Boris Schleinkofer, poetrywatch editor
“When power leads man toward arrogance, poetry reminds him of his limitations. When power narrows the area of man’s concern, poetry reminds him of the richness and diversity of existence. When power corrupts, poetry cleanses.” — John F. Kennedy
Poetry has a voice in our community, and the Whatcom Watch is adding to its chorus. You all love poetry, right? Well, here you go!
Subject matter is unlimited, but poetry featuring or specific to Whatcom County and issues addressed by Whatcom Watch (government, the environment and media) will likely get first preference. Let’s try to keep it to around 25 lines; otherwise, we might have to edit your work to fit. Don’t make yourself unprintable! Send poems and your short, two-to-three-sentence bios, as a word document attachment to: firstname.lastname@example.org
The deadline is the first day of the month. Please understand that acceptance and final appearance of pieces are subject to space-constraints amd editorial requirements. By submitting, authors give Whatcom Watch express permission for first-time publication rights in paper and electronic editions of current or future volumes of Whatcom Watch.
by Kathi Mattson
People say El Nino is bringing the worst winter in 65 years – to Arizona!
Already tall old Ponderosas have broken in half,
bringing down whatever’s in their path.
Birds jostle each other for the feeder’s seeds.
Tufted-ear squirrels chase up and down the trees.
Fifteen years of drought are over.
It snowed 14 inches in 3 days,
and now it’s raining

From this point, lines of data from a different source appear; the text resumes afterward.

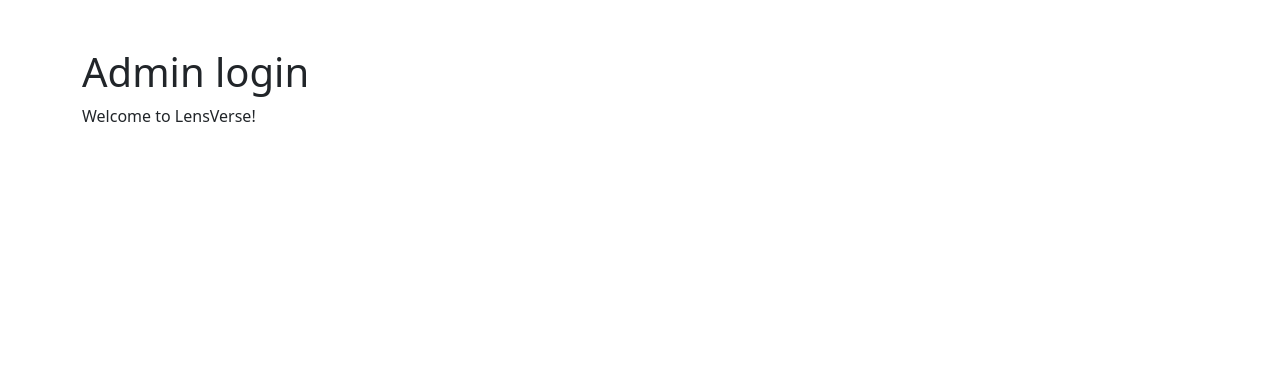
Repository: adithyakiran47/lensverseproject
Page: /admin-login (app in lensverse-client/)
The author's editor kept a copy of each file at every save. The page is drawn from the files as they stood at one save, then again after the next save.
The browser window is 1280 px wide. The pictures show the whole page.
The project was rebuilt for these pictures with package versions that can differ from the ones it lists, and the page was loaded fresh each time. Also part of the build but not shown: lensverse-client/src/pages/Home.js, lensverse-client/src/pages/Portfolio.js, lensverse-client/src/pages/Booking.js, lensverse-client/src/pages/About.js, lensverse-client/src/pages/AdminDashboard.js. Imported but missing from the stored project, and not drawn on this page: lensverse-client/src/reportWebVitals.

Above is the page before, as saved 2025-11-03 22:17:20.

### lensverse-client/src/App.js
import React from 'react';
import { BrowserRouter as Router, Routes, Route } from 'react-router-dom';


// Import your page components (create these next)
import Home from './pages/Home';
import Portfolio from './pages/Portfolio';
import Booking from './pages/Booking';
import About from './pages/About';
import AdminLogin from './pages/AdminLogin';
import AdminDashboard from './pages/AdminDashboard';

function App() {
  return (
    <Router>
      <Routes>
        <Route path="/" element={<Home />} />
        <Route path="/portfolio" element={<Portfolio />} />
        <Route path="/booking" element={<Booking />} />
        <Route path="/about" element={<About />} />
        <Route path="/admin-login" element={<AdminLogin />} />
        <Route path="/admin-dashboard" element={<AdminDashboard />} />
      </Routes>
    </Router>
  );
}

export default App;

### lensverse-client/src/pages/AdminLogin.js
import React from 'react';

const AdminLogin = () => {
  return (
    <div className="container mt-5">
      <h1>Admin login</h1>
      <p>Welcome to LensVerse!</p>
    </div>
  );
};

export default AdminLogin;

### lensverse-client/src/components/Navbar.js
import React from 'react';
import { Link } from 'react-router-dom';

const Navbar = () => {
  return (
    <nav className="navbar navbar-expand-lg navbar-light bg-light">
      <div className="container">
        <Link className="navbar-brand" to="/">Lensverse</Link>
        <button className="navbar-toggler" type="button" data-bs-toggle="collapse" data-bs-target="#navmenu">
          <span className="navbar-toggler-icon"></span>
        </button>

        <div className="collapse navbar-collapse" id="navmenu">
          <ul className="navbar-nav ms-auto">
            <li className="nav-item"><Link className="nav-link" to="/">Home</Link></li>
            <li className="nav-item"><Link className="nav-link" to="/portfolio">Portfolio</Link></li>
            <li className="nav-item"><Link className="nav-link" to="/booking">Booking</Link></li>
            <li className="nav-item"><Link className="nav-link" to="/about">About</Link></li>
          </ul>
        </div>
      </div>
    </nav>
  );
};

export default Navbar;

Loaded but not shown: lensverse-client/src/index.js (common file); lensverse-client/src/index.css (common file)

After the next save:
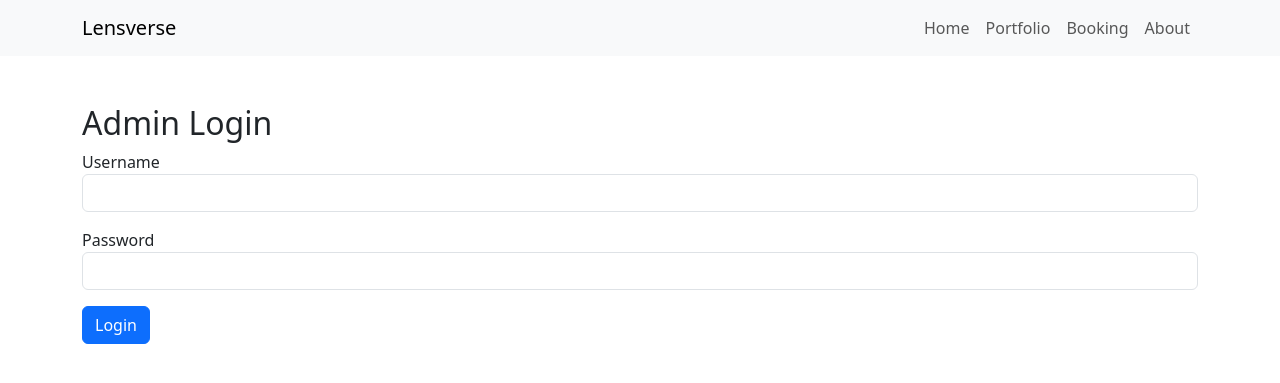
Saved 17 s later.
--- a/lensverse-client/src/pages/AdminLogin.js
+++ b/lensverse-client/src/pages/AdminLogin.js
@@ -1,11 +1,43 @@
-import React from 'react';
+import React, { useState } from 'react';
+import axios from 'axios';
+import { useNavigate } from 'react-router-dom';
+import Navbar from '../components/Navbar';
 
 const AdminLogin = () => {
+  const [formData, setFormData] = useState({ username: '', password: '' });
+  const navigate = useNavigate();
+
+  const handleChange = e => setFormData({ ...formData, [e.target.name]: e.target.value });
+
+  const handleSubmit = async e => {
+    e.preventDefault();
+    try {
+      const res = await axios.post('http://localhost:5000/api/admin/login', formData);
+      localStorage.setItem('adminToken', res.data.token);
+      navigate('/admin-dashboard');
+    } catch (err) {
+      alert('Invalid credentials');
+    }
+  };
+
   return (
-    <div className="container mt-5">
-      <h1>Admin login</h1>
-      <p>Welcome to LensVerse!</p>
-    </div>
+    <>
+      <Navbar />
+      <div className="container mt-5">
+        <h2>Admin Login</h2>
+        <form onSubmit={handleSubmit}>
+          <div className="mb-3">
+            <label>Username</label>
+            <input type="text" name="username" className="form-control" required onChange={handleChange} />
+          </div>
+          <div className="mb-3">
+            <label>Password</label>
+            <input type="password" name="password" className="form-control" required onChange={handleChange} />
+          </div>
+          <button type="submit" className="btn btn-primary">Login</button>
+        </form>
+      </div>
+    </>
   );
 };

two days before Christmas.
Little Boy, what are you thinking?
What are you doing?
Little Boy, I can’t wait to see what you’re bringing
for Christmas and the New Year!
Kathi Mattson was a former Bellinghamster until moving to northeast Arizona on the edge of U.S. Forest Service lands. The transition to the Arizona climate from the Pacific Northwest was a difficult adjustment.
by Judy Teresa
Bellingham — Sunday after Thanksgiving
Bearded men with pull-along suitcases
and backpacks gather on the sidewalk and wait.
Temperatures fell below freezing last night.
Shelters are closed now until nightfall.
I read the ‘Walk Award’ poems
while I wait for the doors to open.
A gray-bearded man wearing a stocking cap
and warm winter clothing asks me,
“Will the library open today?”
“In a few minutes,” I reply. He seems relieved.
For five hours he’ll have access to a restroom
and a safe warm place to read and doze.
I wonder where the men spend their days
and nights when the library is closed.
Long holiday weekends have a different meaning
for those who have no place to call home.
Judy Teresa is a retired special education teacher who has lived in Bellingham for the past 25 years. She is currently working on a memoir that critiques her educational experiences.